» TASK DESCRIPTION: Among the following entries, say how many lines contain the word "diagram"; the answer is a number and nothing else.

Items listed in a dataset:
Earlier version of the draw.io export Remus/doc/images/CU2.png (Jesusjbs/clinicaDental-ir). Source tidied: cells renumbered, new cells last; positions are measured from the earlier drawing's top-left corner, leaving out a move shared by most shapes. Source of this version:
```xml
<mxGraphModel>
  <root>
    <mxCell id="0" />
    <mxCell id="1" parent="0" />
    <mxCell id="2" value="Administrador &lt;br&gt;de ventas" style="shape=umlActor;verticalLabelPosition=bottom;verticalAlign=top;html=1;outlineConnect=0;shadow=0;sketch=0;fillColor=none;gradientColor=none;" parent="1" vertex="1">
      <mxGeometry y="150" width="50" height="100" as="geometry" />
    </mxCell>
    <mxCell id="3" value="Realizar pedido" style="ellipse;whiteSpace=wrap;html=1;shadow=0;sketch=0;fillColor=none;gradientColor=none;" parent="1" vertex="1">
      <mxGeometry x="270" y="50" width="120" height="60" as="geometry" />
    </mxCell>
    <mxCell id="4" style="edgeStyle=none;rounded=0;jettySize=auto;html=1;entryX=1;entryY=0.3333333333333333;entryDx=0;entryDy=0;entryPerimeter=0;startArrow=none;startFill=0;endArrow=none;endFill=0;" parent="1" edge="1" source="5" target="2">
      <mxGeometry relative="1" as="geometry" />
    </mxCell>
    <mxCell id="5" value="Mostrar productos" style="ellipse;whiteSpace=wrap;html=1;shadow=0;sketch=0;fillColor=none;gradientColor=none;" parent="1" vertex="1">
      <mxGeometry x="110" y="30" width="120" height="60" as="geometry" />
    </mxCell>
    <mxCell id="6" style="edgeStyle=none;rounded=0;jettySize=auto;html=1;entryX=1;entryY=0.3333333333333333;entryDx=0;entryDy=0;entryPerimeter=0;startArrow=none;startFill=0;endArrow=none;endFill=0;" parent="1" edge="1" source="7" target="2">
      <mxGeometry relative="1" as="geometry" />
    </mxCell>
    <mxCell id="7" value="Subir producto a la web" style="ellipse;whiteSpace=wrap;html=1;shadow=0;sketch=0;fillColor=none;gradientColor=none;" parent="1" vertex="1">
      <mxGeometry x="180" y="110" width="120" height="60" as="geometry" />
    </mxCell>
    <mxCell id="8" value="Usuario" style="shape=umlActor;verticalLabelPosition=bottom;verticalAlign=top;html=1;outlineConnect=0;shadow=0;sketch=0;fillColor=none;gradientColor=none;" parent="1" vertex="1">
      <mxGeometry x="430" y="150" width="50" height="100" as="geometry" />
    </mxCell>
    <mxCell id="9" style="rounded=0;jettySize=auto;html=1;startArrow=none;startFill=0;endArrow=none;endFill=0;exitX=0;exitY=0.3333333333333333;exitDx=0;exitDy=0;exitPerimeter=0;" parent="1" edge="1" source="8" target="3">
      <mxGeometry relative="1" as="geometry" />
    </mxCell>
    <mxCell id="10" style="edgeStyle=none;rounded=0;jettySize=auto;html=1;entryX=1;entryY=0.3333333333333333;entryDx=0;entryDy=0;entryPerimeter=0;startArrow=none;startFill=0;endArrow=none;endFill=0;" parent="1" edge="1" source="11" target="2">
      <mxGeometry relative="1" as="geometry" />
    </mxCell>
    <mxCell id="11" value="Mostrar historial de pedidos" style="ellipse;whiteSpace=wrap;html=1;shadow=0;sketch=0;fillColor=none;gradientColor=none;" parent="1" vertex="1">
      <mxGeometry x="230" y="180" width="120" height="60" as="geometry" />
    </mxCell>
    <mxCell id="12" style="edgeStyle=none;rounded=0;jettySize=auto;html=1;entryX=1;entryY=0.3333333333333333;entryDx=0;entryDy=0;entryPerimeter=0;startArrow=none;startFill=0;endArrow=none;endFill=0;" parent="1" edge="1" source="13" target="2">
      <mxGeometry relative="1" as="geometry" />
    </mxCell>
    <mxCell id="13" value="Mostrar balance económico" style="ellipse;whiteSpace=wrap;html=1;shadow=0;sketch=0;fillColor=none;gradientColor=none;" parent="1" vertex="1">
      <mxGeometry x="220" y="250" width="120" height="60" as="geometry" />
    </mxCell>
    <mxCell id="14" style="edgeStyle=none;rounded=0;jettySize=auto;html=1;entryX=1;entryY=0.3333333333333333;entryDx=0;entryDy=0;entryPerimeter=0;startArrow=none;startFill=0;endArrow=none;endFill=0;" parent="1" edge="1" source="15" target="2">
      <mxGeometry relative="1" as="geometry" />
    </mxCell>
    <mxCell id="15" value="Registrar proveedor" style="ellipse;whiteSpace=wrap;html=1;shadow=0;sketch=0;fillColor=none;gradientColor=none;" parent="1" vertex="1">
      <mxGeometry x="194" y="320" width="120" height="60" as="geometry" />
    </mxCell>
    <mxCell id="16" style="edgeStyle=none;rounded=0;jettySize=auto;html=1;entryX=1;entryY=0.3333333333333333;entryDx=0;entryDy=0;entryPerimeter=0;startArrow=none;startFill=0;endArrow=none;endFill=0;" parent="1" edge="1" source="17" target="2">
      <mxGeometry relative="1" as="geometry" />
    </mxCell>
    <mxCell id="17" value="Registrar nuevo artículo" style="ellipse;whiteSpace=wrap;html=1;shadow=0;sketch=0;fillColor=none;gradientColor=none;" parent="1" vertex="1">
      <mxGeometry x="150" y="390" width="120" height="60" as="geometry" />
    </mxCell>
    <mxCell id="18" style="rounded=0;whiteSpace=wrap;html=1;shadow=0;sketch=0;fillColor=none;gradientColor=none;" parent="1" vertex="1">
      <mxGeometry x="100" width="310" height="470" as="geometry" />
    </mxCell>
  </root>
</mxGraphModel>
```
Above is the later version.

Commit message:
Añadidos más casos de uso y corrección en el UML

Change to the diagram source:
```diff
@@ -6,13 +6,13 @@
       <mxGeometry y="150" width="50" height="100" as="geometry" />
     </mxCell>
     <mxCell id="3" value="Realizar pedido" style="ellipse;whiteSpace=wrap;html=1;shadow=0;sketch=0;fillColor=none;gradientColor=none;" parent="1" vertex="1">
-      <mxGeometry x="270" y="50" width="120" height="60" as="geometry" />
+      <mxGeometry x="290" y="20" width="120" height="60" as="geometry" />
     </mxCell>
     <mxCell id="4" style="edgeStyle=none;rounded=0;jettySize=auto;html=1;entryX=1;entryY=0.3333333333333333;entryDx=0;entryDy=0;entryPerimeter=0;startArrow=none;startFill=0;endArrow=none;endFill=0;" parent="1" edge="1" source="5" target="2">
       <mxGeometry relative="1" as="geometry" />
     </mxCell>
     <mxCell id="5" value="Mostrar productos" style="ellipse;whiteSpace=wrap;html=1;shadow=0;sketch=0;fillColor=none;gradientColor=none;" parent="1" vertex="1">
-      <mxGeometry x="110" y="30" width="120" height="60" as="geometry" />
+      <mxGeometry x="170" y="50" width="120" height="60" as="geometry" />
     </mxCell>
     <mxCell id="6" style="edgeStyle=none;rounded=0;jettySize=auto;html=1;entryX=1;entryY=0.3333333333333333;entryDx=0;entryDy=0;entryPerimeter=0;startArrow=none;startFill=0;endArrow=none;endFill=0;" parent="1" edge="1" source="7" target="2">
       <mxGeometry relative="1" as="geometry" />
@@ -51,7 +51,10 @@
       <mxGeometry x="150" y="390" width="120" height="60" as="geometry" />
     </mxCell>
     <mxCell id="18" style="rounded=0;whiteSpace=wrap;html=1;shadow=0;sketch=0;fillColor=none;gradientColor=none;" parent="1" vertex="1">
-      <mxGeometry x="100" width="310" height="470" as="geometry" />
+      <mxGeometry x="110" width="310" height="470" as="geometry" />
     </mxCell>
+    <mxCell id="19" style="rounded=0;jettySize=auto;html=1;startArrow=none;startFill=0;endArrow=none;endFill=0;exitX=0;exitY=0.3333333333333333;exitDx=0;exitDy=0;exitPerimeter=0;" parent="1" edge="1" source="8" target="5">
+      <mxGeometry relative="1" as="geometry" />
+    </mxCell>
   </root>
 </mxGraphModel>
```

---

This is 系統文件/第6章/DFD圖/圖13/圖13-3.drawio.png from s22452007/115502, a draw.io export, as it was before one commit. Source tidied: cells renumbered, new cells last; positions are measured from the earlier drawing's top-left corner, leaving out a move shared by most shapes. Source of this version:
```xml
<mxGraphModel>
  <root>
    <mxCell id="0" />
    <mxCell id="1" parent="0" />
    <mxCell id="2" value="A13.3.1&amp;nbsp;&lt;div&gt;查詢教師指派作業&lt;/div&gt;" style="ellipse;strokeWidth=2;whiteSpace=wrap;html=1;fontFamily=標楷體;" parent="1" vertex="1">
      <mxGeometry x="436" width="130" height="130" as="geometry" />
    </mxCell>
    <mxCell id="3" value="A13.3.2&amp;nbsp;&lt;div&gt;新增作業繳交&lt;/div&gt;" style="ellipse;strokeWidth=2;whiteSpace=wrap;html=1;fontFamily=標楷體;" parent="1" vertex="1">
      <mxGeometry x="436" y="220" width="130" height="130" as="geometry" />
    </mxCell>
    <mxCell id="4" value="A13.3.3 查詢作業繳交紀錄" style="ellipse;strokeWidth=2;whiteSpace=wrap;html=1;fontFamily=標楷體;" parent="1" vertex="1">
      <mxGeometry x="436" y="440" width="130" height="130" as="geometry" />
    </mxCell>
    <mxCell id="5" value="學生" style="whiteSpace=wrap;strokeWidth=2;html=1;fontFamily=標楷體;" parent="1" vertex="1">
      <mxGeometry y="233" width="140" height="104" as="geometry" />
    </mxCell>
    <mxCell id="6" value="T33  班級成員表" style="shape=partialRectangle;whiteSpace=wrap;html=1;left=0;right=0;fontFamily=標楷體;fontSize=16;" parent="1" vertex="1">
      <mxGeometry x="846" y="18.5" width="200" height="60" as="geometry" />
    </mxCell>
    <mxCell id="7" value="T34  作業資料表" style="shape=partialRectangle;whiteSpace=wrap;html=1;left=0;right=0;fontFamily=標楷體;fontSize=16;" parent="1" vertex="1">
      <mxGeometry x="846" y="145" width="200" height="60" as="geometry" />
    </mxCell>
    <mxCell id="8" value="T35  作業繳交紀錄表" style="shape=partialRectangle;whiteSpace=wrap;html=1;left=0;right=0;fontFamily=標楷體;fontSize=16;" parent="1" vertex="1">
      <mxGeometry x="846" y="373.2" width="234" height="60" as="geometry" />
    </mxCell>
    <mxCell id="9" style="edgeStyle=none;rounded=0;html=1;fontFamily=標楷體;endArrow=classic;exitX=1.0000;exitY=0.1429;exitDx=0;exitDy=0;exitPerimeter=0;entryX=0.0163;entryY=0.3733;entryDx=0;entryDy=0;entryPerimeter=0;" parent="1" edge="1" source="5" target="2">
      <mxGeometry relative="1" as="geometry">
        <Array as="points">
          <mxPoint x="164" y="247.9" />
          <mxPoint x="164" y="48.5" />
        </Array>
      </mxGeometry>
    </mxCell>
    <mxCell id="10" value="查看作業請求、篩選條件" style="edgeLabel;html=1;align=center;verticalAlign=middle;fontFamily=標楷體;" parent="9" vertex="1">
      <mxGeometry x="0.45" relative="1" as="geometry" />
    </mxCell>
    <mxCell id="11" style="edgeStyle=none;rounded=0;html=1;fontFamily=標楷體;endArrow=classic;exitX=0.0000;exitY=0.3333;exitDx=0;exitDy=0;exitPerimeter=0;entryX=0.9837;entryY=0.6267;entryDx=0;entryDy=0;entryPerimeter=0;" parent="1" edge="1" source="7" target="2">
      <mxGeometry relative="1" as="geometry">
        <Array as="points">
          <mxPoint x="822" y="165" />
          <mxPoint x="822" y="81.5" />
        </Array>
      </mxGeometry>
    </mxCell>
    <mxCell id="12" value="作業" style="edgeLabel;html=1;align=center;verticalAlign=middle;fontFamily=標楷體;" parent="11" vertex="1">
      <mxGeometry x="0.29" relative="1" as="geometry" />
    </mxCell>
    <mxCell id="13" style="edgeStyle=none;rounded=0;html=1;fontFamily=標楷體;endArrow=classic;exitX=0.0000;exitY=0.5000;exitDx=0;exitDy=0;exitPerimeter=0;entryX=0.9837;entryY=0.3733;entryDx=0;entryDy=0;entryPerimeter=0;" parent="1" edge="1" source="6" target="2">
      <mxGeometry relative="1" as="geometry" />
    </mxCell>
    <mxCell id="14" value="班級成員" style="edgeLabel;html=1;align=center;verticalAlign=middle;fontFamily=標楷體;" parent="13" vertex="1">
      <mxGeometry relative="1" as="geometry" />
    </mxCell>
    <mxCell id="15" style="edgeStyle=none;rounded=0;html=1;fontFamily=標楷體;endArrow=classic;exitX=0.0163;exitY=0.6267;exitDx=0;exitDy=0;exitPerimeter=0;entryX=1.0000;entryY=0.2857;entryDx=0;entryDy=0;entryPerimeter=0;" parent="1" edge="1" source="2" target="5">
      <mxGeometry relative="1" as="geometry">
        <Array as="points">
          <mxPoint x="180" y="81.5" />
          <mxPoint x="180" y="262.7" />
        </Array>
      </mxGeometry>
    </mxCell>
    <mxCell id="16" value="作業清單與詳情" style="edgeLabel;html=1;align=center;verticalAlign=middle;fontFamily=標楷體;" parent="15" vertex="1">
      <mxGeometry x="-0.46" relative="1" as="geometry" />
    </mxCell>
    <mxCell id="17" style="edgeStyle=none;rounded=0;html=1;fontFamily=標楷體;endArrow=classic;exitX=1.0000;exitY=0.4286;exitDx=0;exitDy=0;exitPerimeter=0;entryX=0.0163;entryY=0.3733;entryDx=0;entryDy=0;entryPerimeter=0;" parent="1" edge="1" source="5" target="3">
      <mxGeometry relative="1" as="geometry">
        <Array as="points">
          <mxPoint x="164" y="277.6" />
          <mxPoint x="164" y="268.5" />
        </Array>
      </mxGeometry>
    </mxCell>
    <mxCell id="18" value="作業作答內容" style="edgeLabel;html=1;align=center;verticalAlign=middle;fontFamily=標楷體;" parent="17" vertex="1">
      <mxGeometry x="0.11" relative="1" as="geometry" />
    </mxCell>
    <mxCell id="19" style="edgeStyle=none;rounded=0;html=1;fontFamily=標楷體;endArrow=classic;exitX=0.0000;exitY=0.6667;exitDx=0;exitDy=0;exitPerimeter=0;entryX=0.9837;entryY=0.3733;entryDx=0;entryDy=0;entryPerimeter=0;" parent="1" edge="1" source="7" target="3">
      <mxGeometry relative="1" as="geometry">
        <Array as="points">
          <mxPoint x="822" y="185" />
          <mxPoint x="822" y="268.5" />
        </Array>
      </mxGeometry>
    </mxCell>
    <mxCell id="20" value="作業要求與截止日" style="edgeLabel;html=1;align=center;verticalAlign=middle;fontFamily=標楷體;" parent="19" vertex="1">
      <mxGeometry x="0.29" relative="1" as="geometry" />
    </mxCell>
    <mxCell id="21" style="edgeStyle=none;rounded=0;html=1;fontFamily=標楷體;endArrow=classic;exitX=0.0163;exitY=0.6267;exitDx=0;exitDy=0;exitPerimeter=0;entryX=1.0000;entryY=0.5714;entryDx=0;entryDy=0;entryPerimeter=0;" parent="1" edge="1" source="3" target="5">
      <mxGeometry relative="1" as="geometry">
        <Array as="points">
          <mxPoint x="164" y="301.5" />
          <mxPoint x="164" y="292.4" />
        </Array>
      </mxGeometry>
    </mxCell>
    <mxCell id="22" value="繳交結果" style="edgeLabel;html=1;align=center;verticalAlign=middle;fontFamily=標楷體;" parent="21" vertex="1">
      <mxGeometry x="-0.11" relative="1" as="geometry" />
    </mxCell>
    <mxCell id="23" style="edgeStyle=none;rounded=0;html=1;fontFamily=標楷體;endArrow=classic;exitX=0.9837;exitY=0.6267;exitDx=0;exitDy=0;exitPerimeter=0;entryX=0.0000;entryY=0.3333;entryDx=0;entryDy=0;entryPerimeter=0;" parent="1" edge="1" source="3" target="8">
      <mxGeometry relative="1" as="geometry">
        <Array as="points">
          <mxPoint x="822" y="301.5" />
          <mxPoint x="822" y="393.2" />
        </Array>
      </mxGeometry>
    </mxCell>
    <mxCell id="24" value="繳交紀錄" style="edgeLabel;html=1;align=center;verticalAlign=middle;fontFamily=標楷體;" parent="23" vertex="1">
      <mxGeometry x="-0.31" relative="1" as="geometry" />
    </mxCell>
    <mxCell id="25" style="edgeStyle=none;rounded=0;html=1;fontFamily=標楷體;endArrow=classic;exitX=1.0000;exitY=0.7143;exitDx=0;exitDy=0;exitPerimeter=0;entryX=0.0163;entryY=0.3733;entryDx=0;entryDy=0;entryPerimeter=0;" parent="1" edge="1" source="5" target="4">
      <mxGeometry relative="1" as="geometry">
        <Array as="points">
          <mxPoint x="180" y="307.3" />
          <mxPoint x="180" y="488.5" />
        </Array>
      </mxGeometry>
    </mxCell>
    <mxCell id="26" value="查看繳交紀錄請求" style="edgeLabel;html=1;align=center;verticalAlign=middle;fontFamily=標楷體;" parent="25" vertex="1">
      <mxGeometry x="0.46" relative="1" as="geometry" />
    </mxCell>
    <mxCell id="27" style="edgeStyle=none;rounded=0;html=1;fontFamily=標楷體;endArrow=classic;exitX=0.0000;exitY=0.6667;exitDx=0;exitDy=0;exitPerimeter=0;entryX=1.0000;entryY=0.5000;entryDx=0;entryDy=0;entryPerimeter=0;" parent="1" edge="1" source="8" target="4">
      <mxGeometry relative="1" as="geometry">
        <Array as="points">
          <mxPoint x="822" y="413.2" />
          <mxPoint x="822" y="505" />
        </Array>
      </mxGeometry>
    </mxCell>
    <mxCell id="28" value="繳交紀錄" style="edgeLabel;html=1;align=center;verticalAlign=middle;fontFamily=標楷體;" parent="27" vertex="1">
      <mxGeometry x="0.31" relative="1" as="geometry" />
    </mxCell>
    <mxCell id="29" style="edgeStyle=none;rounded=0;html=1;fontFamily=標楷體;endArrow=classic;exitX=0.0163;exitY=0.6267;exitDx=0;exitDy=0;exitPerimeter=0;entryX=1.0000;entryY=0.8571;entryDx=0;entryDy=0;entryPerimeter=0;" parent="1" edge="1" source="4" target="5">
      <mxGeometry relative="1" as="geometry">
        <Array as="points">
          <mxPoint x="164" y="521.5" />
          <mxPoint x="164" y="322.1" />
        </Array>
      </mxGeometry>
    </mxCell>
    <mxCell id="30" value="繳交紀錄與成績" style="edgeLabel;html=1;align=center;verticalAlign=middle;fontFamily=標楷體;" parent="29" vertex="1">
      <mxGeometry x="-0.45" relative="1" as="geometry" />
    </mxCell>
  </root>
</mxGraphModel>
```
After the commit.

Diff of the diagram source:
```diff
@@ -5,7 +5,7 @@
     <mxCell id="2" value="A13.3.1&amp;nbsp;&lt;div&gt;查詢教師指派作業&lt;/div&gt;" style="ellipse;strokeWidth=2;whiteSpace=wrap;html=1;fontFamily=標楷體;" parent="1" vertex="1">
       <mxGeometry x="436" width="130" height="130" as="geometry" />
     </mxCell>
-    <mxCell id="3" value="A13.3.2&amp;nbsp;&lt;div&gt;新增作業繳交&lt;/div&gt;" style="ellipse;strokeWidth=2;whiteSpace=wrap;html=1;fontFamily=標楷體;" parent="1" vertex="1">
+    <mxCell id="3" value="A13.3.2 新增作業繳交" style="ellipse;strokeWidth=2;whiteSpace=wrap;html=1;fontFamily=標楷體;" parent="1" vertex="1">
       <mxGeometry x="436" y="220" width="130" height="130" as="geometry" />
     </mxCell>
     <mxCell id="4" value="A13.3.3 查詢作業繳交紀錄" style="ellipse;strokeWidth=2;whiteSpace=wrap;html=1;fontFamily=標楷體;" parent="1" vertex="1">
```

» WRITTEN SOLUTION: 2